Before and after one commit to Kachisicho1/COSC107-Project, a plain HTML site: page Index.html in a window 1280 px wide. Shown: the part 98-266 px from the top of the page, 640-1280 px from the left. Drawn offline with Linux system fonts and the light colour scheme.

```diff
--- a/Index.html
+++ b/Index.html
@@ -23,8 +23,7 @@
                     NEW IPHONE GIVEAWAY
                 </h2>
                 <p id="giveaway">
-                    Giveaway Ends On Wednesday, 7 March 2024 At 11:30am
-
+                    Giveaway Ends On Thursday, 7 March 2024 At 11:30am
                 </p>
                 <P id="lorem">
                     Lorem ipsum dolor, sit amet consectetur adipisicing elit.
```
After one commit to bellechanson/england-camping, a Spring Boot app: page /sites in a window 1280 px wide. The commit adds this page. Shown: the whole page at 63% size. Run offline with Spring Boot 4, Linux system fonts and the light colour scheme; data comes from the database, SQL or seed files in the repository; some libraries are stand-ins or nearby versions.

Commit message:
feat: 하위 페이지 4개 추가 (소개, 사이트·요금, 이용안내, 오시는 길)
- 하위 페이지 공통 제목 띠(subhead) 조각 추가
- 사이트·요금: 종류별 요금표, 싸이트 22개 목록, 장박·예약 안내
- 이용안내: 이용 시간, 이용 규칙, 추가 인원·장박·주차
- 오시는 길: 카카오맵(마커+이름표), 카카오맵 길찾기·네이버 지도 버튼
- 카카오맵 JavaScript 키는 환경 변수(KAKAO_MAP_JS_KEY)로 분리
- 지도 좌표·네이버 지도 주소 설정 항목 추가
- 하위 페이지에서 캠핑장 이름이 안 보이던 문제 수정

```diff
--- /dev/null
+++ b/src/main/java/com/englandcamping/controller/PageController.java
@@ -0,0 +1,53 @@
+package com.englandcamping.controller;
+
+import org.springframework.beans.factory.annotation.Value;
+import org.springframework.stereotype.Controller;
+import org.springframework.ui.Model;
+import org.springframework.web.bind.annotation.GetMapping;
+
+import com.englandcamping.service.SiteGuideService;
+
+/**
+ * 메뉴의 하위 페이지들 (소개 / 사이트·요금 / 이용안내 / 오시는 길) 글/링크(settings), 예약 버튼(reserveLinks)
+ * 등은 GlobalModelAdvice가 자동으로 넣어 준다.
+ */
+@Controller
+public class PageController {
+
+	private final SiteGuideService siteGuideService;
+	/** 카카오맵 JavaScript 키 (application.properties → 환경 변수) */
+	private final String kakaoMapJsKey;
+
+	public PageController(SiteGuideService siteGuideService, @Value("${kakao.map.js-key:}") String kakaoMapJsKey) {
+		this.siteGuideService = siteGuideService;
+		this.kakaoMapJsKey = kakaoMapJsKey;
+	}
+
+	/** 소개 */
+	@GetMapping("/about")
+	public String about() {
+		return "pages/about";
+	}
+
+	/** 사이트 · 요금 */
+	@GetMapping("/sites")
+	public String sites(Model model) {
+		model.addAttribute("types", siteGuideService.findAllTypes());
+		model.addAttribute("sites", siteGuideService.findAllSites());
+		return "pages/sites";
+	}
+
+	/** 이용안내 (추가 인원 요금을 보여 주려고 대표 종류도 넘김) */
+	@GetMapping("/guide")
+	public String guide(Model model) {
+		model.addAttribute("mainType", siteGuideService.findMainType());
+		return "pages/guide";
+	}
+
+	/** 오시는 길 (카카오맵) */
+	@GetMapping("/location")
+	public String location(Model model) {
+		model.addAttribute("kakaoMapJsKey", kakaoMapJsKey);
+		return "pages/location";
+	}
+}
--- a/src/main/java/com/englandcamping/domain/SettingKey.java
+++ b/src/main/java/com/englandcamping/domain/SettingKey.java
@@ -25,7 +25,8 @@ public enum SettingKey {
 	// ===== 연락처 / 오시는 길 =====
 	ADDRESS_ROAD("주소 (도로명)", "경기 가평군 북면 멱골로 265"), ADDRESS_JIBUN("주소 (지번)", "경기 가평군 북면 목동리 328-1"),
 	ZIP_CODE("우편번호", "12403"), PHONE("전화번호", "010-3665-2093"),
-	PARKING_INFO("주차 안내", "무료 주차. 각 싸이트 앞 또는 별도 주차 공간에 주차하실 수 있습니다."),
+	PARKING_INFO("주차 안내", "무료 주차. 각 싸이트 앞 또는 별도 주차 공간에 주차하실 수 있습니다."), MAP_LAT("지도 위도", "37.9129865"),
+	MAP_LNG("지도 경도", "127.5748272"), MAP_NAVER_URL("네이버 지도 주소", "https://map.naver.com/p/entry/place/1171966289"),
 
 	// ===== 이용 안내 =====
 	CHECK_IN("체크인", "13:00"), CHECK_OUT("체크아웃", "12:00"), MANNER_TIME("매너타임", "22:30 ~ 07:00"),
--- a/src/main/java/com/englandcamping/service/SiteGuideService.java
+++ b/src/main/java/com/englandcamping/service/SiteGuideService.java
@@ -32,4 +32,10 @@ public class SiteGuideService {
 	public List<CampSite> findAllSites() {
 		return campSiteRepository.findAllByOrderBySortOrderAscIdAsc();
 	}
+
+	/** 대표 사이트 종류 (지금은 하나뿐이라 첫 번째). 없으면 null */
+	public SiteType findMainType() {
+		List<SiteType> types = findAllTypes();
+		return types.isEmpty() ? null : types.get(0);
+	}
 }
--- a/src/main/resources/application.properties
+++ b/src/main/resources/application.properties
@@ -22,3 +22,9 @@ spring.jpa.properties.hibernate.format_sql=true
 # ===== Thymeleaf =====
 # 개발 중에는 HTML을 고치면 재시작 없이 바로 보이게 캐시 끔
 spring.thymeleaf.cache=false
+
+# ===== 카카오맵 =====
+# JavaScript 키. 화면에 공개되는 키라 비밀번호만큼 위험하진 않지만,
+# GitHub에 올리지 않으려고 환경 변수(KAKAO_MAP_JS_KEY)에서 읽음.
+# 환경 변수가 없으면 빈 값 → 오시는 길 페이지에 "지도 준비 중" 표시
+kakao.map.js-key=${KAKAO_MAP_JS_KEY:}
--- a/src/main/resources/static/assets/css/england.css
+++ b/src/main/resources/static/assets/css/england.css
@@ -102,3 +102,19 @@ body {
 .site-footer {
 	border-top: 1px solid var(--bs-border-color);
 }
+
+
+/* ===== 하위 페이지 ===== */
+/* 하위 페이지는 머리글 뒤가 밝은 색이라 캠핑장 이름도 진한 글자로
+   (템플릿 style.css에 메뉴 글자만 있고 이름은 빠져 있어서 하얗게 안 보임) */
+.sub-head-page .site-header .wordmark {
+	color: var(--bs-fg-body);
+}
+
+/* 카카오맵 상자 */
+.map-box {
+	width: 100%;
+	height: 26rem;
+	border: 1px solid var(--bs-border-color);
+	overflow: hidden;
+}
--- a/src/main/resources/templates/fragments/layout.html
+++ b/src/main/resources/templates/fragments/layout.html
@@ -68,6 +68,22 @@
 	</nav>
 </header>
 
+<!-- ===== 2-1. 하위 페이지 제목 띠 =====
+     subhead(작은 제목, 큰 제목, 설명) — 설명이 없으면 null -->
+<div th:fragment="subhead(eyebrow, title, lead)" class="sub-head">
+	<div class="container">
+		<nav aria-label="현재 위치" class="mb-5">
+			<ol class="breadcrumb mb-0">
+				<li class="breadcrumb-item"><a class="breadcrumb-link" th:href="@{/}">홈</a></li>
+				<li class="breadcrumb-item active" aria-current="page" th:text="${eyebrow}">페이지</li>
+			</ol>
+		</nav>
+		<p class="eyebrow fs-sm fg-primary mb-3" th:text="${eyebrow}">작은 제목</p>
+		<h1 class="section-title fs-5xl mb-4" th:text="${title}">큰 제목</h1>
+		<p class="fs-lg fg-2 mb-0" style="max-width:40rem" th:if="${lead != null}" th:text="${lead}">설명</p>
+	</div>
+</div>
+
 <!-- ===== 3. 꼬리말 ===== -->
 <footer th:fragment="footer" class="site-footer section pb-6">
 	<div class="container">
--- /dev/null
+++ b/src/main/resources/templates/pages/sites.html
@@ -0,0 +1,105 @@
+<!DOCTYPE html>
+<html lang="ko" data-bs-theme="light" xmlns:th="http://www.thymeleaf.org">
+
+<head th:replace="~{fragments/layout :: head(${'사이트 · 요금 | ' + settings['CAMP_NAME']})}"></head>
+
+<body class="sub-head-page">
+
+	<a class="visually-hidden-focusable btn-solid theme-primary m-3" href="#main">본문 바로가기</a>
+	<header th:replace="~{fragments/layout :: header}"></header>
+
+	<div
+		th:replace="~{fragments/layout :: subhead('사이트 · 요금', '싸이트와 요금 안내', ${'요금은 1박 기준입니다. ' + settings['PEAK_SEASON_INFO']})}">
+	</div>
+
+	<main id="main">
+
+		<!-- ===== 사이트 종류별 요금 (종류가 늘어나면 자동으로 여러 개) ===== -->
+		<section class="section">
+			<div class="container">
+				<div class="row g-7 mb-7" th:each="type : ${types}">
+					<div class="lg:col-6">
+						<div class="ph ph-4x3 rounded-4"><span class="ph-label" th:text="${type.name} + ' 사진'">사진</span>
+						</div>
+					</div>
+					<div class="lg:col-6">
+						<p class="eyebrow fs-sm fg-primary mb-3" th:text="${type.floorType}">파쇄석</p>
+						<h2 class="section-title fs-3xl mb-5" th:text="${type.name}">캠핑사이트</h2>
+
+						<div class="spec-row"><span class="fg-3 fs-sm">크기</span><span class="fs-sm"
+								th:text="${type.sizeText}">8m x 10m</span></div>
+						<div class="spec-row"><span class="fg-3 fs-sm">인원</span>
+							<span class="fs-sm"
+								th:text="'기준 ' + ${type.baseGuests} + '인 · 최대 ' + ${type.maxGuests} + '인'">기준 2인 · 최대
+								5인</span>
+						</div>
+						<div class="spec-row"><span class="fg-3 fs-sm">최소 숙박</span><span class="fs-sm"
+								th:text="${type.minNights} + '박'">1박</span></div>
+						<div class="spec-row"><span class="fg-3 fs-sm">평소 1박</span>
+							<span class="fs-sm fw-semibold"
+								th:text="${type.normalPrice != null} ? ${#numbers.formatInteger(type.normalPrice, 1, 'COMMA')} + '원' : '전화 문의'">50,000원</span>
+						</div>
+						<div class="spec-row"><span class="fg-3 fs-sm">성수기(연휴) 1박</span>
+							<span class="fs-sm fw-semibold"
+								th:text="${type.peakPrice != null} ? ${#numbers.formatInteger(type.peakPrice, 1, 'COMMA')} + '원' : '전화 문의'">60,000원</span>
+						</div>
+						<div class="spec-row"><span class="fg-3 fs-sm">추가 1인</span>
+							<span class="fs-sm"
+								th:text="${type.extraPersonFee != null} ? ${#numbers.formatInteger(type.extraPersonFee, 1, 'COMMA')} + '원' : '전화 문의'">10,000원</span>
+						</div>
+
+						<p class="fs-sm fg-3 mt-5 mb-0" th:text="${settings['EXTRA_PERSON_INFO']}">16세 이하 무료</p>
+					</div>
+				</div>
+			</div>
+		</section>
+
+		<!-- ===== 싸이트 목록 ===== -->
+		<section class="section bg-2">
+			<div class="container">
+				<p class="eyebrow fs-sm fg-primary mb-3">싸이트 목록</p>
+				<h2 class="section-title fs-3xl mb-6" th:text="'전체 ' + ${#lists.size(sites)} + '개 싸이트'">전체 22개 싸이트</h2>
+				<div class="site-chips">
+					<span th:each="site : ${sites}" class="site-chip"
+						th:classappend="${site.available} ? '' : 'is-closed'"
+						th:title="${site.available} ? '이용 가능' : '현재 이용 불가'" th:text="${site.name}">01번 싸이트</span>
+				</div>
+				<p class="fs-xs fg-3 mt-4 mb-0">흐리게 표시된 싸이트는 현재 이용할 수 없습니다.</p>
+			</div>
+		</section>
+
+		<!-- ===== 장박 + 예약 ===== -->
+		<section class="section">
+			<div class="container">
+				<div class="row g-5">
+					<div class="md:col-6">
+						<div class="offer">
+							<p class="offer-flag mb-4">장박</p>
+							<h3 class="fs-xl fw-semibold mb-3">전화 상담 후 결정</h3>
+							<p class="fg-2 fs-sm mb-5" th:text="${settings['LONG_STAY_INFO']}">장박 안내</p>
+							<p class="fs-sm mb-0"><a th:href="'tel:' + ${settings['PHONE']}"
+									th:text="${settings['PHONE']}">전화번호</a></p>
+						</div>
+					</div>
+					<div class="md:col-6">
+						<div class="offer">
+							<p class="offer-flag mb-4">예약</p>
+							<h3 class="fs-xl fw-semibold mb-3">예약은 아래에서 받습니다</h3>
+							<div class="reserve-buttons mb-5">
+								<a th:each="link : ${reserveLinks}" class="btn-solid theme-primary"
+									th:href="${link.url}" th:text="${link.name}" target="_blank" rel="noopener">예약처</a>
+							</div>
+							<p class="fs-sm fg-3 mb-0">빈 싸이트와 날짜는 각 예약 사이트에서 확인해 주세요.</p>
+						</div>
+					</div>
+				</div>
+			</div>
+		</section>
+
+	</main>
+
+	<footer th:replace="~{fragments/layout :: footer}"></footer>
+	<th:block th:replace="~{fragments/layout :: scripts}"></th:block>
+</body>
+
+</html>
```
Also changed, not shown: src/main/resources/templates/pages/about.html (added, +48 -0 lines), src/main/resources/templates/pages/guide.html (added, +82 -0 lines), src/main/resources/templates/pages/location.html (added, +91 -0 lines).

---*---

## Instructions to follow:
If a line in the material contains the word "width", copy that line.

## Your solution:
+	width: 100%;
+		<p class="fs-lg fg-2 mb-0" style="max-width:40rem" th:if="${lead != null}" th:text="${lead}">설명</p>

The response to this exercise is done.